- Valentin Raymann


In Christian theological representations, the middle of salvation history (“Fulness of Time” Gal. 4,4; Eph. 1,10) is usually seen in the first decades of the Christian era : life and work, death on the cross and resurrection of Jesus of Nazareth as Jesus Christ . The story of creation in the Bible with the fall of man is considered to be its announcement and preparation . The story after Christ is considered the “last time” or “ end time ” in which the gospel penetrates all peoples until the number of the saved will be full and the Christian Messiah Jesus Christ will arrive in glory for the second time.

Abstract illustration

A dispensationalistic representation of salvation history can take place in “manifestations of the kingdom of God”. The criterion for such a representation is where the King , Jesus Christ as Messiah of the Kingdom of God, is:

  1. in the Old Testament: here, according to Christian interpretation, the king is only promised
  2. in the Gospels: the King is present in the person of Jesus Christ
  3. In the church time: the king is represented in the community of believers by the Holy Spirit
  4. in the 1000-year kingdom : the king is on earth in the person of the returned Jesus Christ
  5. in the newly created kingdom of God: the constant presence of the king face to face

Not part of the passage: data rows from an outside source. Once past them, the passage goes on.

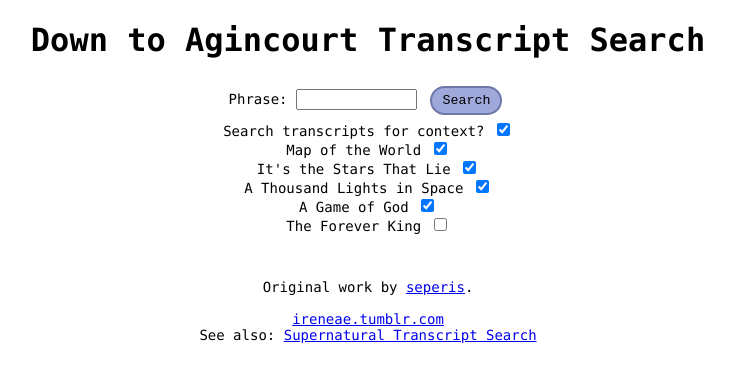
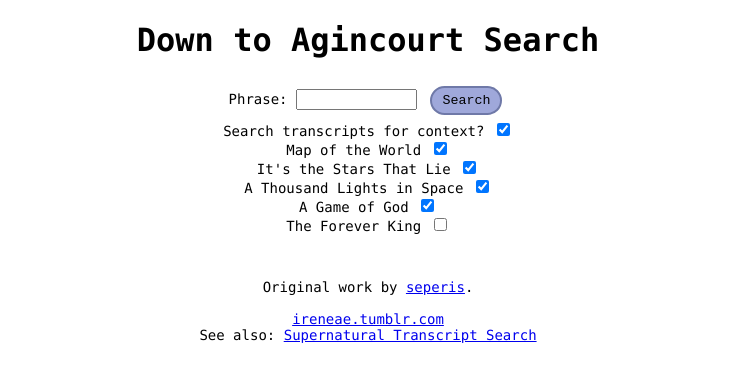
Before and after one commit to ireneae/transcripts, a plain HTML site: page dta/index.html in a window 1280 px wide. Shown: the whole page, without its empty margins (272-1006 px from the left). Drawn offline with nearby package versions, Linux system fonts and the light colour scheme.

Commit message:
Update DTA page title

```diff
--- a/dta/index.html
+++ b/dta/index.html
@@ -2,7 +2,7 @@
 <html lang="en">
 <head>
 	<meta name="robots" content="noindex">
-	<title>DTA Transcript Search</title>
+	<title>DTA Search</title>
 	<script src="https://ajax.googleapis.com/ajax/libs/jquery/3.6.0/jquery.min.js"></script>
 	<script type="module">
 		import { search } from "./search.js";
@@ -13,7 +13,7 @@
 	<link rel="stylesheet" href="../styles.css">
 </head>
 <body>
-	<h1>Down to Agincourt Transcript Search</h1>
+	<h1>Down to Agincourt Search</h1>
 	<div class="settings">
 		<div class="setting">
 			<label for="phrase">Phrase:</label>
```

  • Jörg Frey, Stefan Krauter, Hermann Lichtenberger (eds.): Salvation and history. The historical relevance of salvation and the problem of salvation history in the biblical tradition and in theological interpretation (= Scientific investigations on the New Testament, vol. 248). Mohr Siebeck, Tübingen 2009.
  • Günter Lanczkowski u. a .: history / historiography / philosophy of history . In: Theologische Realenzyklopädie , Vol. 12, pp. 565-698.
  • Alfons Weiser among others: Salvation history . In: Lexikon für Theologie und Kirche , 3rd edition, Vol. 4, Sp. 1336-1344
  • Karl Löwith: World history and salvation events: the theological requirements of the philosophy of history

Web links

  • Gottfried Hagen: Heilsgeschichte , in: Ralf Elger / Friederike Stolleis (eds.): Kleines Islam-Lexikon . History - everyday life - culture, Beck, Munich 2001 / licensed edition of the Federal Agency for Civic Education , Bonn 2002, online version


  1. ^ A b Karl Gerhard Steck: Evangelical Church Lexicon . Ed .: Heinz Brunotte, Otto Weber. 2nd Edition. Vandenhoeck & Ruprecht, Göttingen and Zurich 1962, Heilsgeschichte, p. 87-88 : "Salvation history, as an independent term in the 19th century, factually rooted in the Bible and church doctrine, is itself ambiguous as a means of interpreting the divine act of revelation."
  2. ^ For example in Karl Wulff: Threatened Truth. Islam and the modern natural sciences , Munich 2010, p. 41: Islamic salvation history .
  3. ^ Hans Dühring : The Marienwerder high school. From cathedral school to high school . East German contributions from the Göttingen working group , Vol. XXX. Hölzner Verlag, Würzburg 1964, p. 113.